Docker is the most popular container system and runtime. In fact, due to its popularity you often hear people use the words "container" and "docker" interchangeably. There are other container systems available, many of which can be used interchangeably with Docker thanks to container standards5. The rest of this article discusses the basics of Docker containers.
Installing Docker is a fairly simple process. Worst case you will need to download installation software and follow the appropriate steps. Best case you can just execute a single Bash command, as is the case on Amazon Linux:
Most environments have installation instructions on Docker's website. To work with Docker, you also must start it on your machine. For example, on Amazon Linux the command
service docker start starts Docker.
The two most important Docker concepts are images and containers. An image is a blueprint for a container in the same way a class is a blueprint for an object. A container is a running image.
Docker has a CLI for interacting with images and containers. To download an existing image onto your computer, you can execute the
docker pull command.
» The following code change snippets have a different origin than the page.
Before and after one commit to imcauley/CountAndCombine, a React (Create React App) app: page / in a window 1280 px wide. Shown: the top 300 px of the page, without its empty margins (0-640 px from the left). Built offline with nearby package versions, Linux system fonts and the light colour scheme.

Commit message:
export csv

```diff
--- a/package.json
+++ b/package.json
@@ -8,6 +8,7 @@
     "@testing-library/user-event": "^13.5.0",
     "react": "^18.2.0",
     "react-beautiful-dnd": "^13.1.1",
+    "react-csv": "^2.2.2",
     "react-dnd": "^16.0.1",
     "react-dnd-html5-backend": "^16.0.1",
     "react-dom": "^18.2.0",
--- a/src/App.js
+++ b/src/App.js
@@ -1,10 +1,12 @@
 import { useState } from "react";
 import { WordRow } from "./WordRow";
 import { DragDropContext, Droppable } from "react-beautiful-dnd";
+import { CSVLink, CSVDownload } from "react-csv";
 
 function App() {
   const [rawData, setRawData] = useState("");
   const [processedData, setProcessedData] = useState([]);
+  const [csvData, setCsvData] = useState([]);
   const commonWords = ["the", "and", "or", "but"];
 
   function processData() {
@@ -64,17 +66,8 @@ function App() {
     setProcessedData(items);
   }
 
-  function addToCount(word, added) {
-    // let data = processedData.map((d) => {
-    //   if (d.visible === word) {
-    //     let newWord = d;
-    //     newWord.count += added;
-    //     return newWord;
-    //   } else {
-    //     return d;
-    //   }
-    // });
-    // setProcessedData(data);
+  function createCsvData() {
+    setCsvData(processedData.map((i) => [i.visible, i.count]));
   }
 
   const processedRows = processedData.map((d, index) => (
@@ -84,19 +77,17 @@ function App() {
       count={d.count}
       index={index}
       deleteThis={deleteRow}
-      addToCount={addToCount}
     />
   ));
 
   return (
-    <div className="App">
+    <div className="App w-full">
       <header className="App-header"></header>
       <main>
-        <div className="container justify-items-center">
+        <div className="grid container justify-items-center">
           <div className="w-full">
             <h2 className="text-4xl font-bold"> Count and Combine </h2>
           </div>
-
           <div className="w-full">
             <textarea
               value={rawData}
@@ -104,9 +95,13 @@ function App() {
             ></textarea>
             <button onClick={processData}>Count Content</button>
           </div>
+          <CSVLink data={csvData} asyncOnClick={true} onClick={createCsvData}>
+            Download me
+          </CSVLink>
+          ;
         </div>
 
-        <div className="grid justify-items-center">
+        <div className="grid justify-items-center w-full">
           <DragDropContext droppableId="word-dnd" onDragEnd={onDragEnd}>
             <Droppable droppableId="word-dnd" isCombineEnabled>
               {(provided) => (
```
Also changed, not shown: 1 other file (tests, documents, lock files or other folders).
For example, the following command downloads the official ubuntu image onto your computer. It pulls the default repository tag (similar to tags in a git repository), which is
docker container run command starts a container based on the
-it flags allow commands to be written in a terminal running inside the container6.
/bin/bash tells the container to run a bash process. After running the
docker container run command, your Bash terminal runs inside the container. For example, you can run
ps -elf to see all the processes running inside the container. To return the Bash shell from the container to the host machine, click CTRL-P + CTRL-Q on the keyboard.
To view all the images and containers on your machine, run the following two commands:
docker container ls reveals that each container is given a name; in my case the ubuntu container is given the name
infallible_lamport. Using a container name, you can reconnect to, stop, or delete a container.
You can find all the basic Docker commands I discussed on my GitHub.
The basic Docker concepts covered in this article can be incorporated into our projects to create containerized applications. Once an application is containerized, it can easily be orchestrated in a scalable and updatable manner. The next article in my Docker series creates a playground environment on AWS for Docker. The third and final article containerizes an application.